[Task directions] Once you have read the data below, set it all down again exactly.

[Code change snippets]
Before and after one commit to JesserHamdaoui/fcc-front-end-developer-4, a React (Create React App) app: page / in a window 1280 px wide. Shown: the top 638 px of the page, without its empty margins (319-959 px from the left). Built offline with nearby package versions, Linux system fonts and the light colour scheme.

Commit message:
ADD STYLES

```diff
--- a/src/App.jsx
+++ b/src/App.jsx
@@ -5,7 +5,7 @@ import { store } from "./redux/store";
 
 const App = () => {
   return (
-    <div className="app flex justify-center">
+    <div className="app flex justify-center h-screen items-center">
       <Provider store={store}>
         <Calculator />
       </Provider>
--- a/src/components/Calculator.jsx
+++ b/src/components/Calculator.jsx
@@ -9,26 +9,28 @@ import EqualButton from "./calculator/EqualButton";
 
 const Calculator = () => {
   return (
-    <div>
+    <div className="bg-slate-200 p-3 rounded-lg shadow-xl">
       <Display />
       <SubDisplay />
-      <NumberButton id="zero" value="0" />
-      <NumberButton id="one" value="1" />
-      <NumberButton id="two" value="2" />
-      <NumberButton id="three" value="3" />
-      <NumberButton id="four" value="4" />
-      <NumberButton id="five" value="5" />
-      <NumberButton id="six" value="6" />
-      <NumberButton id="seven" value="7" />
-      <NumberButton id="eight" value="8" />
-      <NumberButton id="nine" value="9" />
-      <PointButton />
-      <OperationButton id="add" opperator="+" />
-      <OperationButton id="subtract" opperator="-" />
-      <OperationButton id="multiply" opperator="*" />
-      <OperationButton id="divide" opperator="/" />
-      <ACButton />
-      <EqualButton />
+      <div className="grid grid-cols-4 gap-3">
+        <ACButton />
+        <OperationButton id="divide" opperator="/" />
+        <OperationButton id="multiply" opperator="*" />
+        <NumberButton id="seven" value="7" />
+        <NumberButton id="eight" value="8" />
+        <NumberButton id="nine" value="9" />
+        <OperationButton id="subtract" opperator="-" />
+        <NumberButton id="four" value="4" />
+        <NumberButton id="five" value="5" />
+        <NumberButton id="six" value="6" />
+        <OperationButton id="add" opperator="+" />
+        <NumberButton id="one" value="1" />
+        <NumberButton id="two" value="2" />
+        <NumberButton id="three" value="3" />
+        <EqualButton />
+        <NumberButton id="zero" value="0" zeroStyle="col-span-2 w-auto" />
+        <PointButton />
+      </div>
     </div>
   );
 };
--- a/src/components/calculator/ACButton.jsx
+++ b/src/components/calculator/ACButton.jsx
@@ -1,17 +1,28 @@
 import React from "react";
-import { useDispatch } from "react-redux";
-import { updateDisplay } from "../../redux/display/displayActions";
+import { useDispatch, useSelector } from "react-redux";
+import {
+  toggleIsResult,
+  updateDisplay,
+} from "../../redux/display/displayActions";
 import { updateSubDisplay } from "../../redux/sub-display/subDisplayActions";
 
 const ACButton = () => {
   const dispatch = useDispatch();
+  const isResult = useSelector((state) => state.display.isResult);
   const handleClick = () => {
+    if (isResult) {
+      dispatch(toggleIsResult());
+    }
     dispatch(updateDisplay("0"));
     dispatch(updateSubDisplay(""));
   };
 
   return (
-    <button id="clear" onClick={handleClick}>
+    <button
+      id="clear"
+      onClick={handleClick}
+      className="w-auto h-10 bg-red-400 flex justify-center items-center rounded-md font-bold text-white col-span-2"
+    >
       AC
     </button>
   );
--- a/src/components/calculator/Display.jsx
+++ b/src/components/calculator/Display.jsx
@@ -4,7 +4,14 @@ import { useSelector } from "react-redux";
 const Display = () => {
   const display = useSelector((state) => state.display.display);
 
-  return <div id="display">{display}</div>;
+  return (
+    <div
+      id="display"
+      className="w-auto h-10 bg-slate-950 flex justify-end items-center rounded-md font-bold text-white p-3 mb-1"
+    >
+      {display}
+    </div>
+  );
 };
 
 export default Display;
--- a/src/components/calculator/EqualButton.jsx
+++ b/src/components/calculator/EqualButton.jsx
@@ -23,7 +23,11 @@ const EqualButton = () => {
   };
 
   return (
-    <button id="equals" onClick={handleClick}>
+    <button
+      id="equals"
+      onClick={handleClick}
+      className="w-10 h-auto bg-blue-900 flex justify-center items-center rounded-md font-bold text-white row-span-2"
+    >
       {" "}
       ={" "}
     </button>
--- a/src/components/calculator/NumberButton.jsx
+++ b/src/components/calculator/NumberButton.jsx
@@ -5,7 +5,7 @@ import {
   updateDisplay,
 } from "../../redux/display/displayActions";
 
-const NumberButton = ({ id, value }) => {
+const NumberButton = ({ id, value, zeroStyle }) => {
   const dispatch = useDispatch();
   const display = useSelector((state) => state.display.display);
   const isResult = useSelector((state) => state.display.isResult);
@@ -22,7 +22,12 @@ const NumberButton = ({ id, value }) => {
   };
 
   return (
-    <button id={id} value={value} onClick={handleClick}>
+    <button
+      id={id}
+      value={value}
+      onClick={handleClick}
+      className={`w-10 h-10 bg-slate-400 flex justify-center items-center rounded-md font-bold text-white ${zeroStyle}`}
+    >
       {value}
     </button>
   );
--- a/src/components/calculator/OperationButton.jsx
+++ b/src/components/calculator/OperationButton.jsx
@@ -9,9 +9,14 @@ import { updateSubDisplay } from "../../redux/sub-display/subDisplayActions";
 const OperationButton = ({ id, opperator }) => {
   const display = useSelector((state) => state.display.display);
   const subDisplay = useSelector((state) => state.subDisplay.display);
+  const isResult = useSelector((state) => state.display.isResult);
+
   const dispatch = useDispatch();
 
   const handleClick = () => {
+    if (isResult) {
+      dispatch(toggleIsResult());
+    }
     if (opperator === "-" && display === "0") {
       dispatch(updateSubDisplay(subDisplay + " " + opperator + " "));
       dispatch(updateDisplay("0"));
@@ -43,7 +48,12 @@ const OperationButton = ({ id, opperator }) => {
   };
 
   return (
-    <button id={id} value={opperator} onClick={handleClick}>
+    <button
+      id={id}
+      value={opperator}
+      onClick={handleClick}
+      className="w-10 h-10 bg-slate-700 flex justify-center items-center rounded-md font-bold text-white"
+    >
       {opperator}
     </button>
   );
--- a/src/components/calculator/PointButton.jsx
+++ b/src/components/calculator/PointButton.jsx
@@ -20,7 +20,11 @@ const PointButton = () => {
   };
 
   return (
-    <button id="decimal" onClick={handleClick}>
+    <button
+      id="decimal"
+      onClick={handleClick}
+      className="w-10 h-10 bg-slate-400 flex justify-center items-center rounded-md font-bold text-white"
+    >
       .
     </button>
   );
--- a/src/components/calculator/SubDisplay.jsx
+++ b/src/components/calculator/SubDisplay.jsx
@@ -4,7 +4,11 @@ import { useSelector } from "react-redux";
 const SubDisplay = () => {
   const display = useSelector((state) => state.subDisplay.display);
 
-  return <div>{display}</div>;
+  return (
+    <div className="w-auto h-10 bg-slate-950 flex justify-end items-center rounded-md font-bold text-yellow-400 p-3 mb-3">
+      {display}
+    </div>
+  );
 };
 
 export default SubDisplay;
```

[Solution to this task]
Before and after one commit to JesserHamdaoui/fcc-front-end-developer-4, a React (Create React App) app: page / in a window 1280 px wide. Shown: the top 638 px of the page, without its empty margins (319-959 px from the left). Built offline with nearby package versions, Linux system fonts and the light colour scheme.

Commit message:
ADD STYLES

```diff
--- a/src/App.jsx
+++ b/src/App.jsx
@@ -5,7 +5,7 @@ import { store } from "./redux/store";
 
 const App = () => {
   return (
-    <div className="app flex justify-center">
+    <div className="app flex justify-center h-screen items-center">
       <Provider store={store}>
         <Calculator />
       </Provider>
--- a/src/components/Calculator.jsx
+++ b/src/components/Calculator.jsx
@@ -9,26 +9,28 @@ import EqualButton from "./calculator/EqualButton";
 
 const Calculator = () => {
   return (
-    <div>
+    <div className="bg-slate-200 p-3 rounded-lg shadow-xl">
       <Display />
       <SubDisplay />
-      <NumberButton id="zero" value="0" />
-      <NumberButton id="one" value="1" />
-      <NumberButton id="two" value="2" />
-      <NumberButton id="three" value="3" />
-      <NumberButton id="four" value="4" />
-      <NumberButton id="five" value="5" />
-      <NumberButton id="six" value="6" />
-      <NumberButton id="seven" value="7" />
-      <NumberButton id="eight" value="8" />
-      <NumberButton id="nine" value="9" />
-      <PointButton />
-      <OperationButton id="add" opperator="+" />
-      <OperationButton id="subtract" opperator="-" />
-      <OperationButton id="multiply" opperator="*" />
-      <OperationButton id="divide" opperator="/" />
-      <ACButton />
-      <EqualButton />
+      <div className="grid grid-cols-4 gap-3">
+        <ACButton />
+        <OperationButton id="divide" opperator="/" />
+        <OperationButton id="multiply" opperator="*" />
+        <NumberButton id="seven" value="7" />
+        <NumberButton id="eight" value="8" />
+        <NumberButton id="nine" value="9" />
+        <OperationButton id="subtract" opperator="-" />
+        <NumberButton id="four" value="4" />
+        <NumberButton id="five" value="5" />
+        <NumberButton id="six" value="6" />
+        <OperationButton id="add" opperator="+" />
+        <NumberButton id="one" value="1" />
+        <NumberButton id="two" value="2" />
+        <NumberButton id="three" value="3" />
+        <EqualButton />
+        <NumberButton id="zero" value="0" zeroStyle="col-span-2 w-auto" />
+        <PointButton />
+      </div>
     </div>
   );
 };
--- a/src/components/calculator/ACButton.jsx
+++ b/src/components/calculator/ACButton.jsx
@@ -1,17 +1,28 @@
 import React from "react";
-import { useDispatch } from "react-redux";
-import { updateDisplay } from "../../redux/display/displayActions";
+import { useDispatch, useSelector } from "react-redux";
+import {
+  toggleIsResult,
+  updateDisplay,
+} from "../../redux/display/displayActions";
 import { updateSubDisplay } from "../../redux/sub-display/subDisplayActions";
 
 const ACButton = () => {
   const dispatch = useDispatch();
+  const isResult = useSelector((state) => state.display.isResult);
   const handleClick = () => {
+    if (isResult) {
+      dispatch(toggleIsResult());
+    }
     dispatch(updateDisplay("0"));
     dispatch(updateSubDisplay(""));
   };
 
   return (
-    <button id="clear" onClick={handleClick}>
+    <button
+      id="clear"
+      onClick={handleClick}
+      className="w-auto h-10 bg-red-400 flex justify-center items-center rounded-md font-bold text-white col-span-2"
+    >
       AC
     </button>
   );
--- a/src/components/calculator/Display.jsx
+++ b/src/components/calculator/Display.jsx
@@ -4,7 +4,14 @@ import { useSelector } from "react-redux";
 const Display = () => {
   const display = useSelector((state) => state.display.display);
 
-  return <div id="display">{display}</div>;
+  return (
+    <div
+      id="display"
+      className="w-auto h-10 bg-slate-950 flex justify-end items-center rounded-md font-bold text-white p-3 mb-1"
+    >
+      {display}
+    </div>
+  );
 };
 
 export default Display;
--- a/src/components/calculator/EqualButton.jsx
+++ b/src/components/calculator/EqualButton.jsx
@@ -23,7 +23,11 @@ const EqualButton = () => {
   };
 
   return (
-    <button id="equals" onClick={handleClick}>
+    <button
+      id="equals"
+      onClick={handleClick}
+      className="w-10 h-auto bg-blue-900 flex justify-center items-center rounded-md font-bold text-white row-span-2"
+    >
       {" "}
       ={" "}
     </button>
--- a/src/components/calculator/NumberButton.jsx
+++ b/src/components/calculator/NumberButton.jsx
@@ -5,7 +5,7 @@ import {
   updateDisplay,
 } from "../../redux/display/displayActions";
 
-const NumberButton = ({ id, value }) => {
+const NumberButton = ({ id, value, zeroStyle }) => {
   const dispatch = useDispatch();
   const display = useSelector((state) => state.display.display);
   const isResult = useSelector((state) => state.display.isResult);
@@ -22,7 +22,12 @@ const NumberButton = ({ id, value }) => {
   };
 
   return (
-    <button id={id} value={value} onClick={handleClick}>
+    <button
+      id={id}
+      value={value}
+      onClick={handleClick}
+      className={`w-10 h-10 bg-slate-400 flex justify-center items-center rounded-md font-bold text-white ${zeroStyle}`}
+    >
       {value}
     </button>
   );
--- a/src/components/calculator/OperationButton.jsx
+++ b/src/components/calculator/OperationButton.jsx
@@ -9,9 +9,14 @@ import { updateSubDisplay } from "../../redux/sub-display/subDisplayActions";
 const OperationButton = ({ id, opperator }) => {
   const display = useSelector((state) => state.display.display);
   const subDisplay = useSelector((state) => state.subDisplay.display);
+  const isResult = useSelector((state) => state.display.isResult);
+
   const dispatch = useDispatch();
 
   const handleClick = () => {
+    if (isResult) {
+      dispatch(toggleIsResult());
+    }
     if (opperator === "-" && display === "0") {
       dispatch(updateSubDisplay(subDisplay + " " + opperator + " "));
       dispatch(updateDisplay("0"));
@@ -43,7 +48,12 @@ const OperationButton = ({ id, opperator }) => {
   };
 
   return (
-    <button id={id} value={opperator} onClick={handleClick}>
+    <button
+      id={id}
+      value={opperator}
+      onClick={handleClick}
+      className="w-10 h-10 bg-slate-700 flex justify-center items-center rounded-md font-bold text-white"
+    >
       {opperator}
     </button>
   );
--- a/src/components/calculator/PointButton.jsx
+++ b/src/components/calculator/PointButton.jsx
@@ -20,7 +20,11 @@ const PointButton = () => {
   };
 
   return (
-    <button id="decimal" onClick={handleClick}>
+    <button
+      id="decimal"
+      onClick={handleClick}
+      className="w-10 h-10 bg-slate-400 flex justify-center items-center rounded-md font-bold text-white"
+    >
       .
     </button>
   );
--- a/src/components/calculator/SubDisplay.jsx
+++ b/src/components/calculator/SubDisplay.jsx
@@ -4,7 +4,11 @@ import { useSelector } from "react-redux";
 const SubDisplay = () => {
   const display = useSelector((state) => state.subDisplay.display);
 
-  return <div>{display}</div>;
+  return (
+    <div className="w-auto h-10 bg-slate-950 flex justify-end items-center rounded-md font-bold text-yellow-400 p-3 mb-3">
+      {display}
+    </div>
+  );
 };
 
 export default SubDisplay;
```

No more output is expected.